Review the material and extract every line in which the word "likesCount" occurs.

»»

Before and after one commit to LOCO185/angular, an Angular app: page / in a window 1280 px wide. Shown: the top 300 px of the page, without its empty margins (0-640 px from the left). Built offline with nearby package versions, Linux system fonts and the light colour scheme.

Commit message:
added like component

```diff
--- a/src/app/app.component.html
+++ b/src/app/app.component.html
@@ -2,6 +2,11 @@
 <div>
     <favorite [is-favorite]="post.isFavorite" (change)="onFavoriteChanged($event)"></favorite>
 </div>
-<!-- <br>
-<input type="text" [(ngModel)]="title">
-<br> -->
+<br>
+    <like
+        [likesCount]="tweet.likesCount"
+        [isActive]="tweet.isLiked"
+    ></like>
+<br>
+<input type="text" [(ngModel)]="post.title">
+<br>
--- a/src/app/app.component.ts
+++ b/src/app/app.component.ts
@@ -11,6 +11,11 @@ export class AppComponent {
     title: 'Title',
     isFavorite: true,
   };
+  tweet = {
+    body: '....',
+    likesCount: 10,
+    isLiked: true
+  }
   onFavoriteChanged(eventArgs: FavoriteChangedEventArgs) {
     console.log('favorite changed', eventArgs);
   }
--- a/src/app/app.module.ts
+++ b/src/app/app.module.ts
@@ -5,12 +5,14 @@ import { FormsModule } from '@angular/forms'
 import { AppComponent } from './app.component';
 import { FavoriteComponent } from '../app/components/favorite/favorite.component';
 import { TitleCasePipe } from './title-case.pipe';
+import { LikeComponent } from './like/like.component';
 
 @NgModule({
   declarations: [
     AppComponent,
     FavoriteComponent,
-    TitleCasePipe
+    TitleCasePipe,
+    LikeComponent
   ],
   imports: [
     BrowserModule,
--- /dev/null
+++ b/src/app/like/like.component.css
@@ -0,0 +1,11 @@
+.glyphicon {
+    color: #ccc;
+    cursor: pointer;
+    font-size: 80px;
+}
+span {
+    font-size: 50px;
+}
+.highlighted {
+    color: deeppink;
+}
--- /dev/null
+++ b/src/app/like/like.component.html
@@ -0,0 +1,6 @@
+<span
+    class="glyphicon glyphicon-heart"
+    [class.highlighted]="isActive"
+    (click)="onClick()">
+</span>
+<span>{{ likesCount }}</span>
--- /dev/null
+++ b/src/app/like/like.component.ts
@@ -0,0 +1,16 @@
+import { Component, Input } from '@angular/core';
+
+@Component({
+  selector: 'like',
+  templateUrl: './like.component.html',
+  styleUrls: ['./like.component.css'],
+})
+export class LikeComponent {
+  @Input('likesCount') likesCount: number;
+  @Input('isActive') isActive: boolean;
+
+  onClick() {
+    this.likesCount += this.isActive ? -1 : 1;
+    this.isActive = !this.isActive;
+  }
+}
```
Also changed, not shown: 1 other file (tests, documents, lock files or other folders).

««

Answer space:
+        [likesCount]="tweet.likesCount"
+    likesCount: 10,
+<span>{{ likesCount }}</span>
+  @Input('likesCount') likesCount: number;
+    this.likesCount += this.isActive ? -1 : 1;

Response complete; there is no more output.